--- START ---
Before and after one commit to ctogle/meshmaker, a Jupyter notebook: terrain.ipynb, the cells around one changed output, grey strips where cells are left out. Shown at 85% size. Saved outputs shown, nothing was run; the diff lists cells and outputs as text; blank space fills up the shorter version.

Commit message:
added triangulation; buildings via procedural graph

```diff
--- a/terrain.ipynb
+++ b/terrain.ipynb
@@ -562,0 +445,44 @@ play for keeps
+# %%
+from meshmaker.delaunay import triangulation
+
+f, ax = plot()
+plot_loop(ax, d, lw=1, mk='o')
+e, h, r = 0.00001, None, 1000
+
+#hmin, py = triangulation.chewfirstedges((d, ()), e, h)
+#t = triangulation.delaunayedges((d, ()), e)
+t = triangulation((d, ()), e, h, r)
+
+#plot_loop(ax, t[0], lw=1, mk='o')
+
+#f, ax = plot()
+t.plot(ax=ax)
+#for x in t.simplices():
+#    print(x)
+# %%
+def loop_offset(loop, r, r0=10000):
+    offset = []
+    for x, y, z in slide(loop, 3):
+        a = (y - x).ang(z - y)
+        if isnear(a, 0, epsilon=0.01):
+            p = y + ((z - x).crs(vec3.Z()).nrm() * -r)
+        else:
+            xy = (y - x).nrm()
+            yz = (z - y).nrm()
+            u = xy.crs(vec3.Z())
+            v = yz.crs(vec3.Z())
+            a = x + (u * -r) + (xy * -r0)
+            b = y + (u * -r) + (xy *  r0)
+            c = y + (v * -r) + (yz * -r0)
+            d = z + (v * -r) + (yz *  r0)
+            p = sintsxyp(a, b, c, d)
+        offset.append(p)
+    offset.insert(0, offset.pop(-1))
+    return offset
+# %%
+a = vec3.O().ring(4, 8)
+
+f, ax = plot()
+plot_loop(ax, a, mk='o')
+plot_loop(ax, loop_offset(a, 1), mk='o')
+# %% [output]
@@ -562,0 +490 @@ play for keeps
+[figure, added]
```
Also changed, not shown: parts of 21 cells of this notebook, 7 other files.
--- END ---
Exercise prompt
Write down every line of the data above that includes the string "ipynb".

Answer to the problem
Before and after one commit to ctogle/meshmaker, a Jupyter notebook: terrain.ipynb, the cells around one changed output, grey strips where cells are left out. Shown at 85% size. Saved outputs shown, nothing was run; the diff lists cells and outputs as text; blank space fills up the shorter version.
--- a/terrain.ipynb
+++ b/terrain.ipynb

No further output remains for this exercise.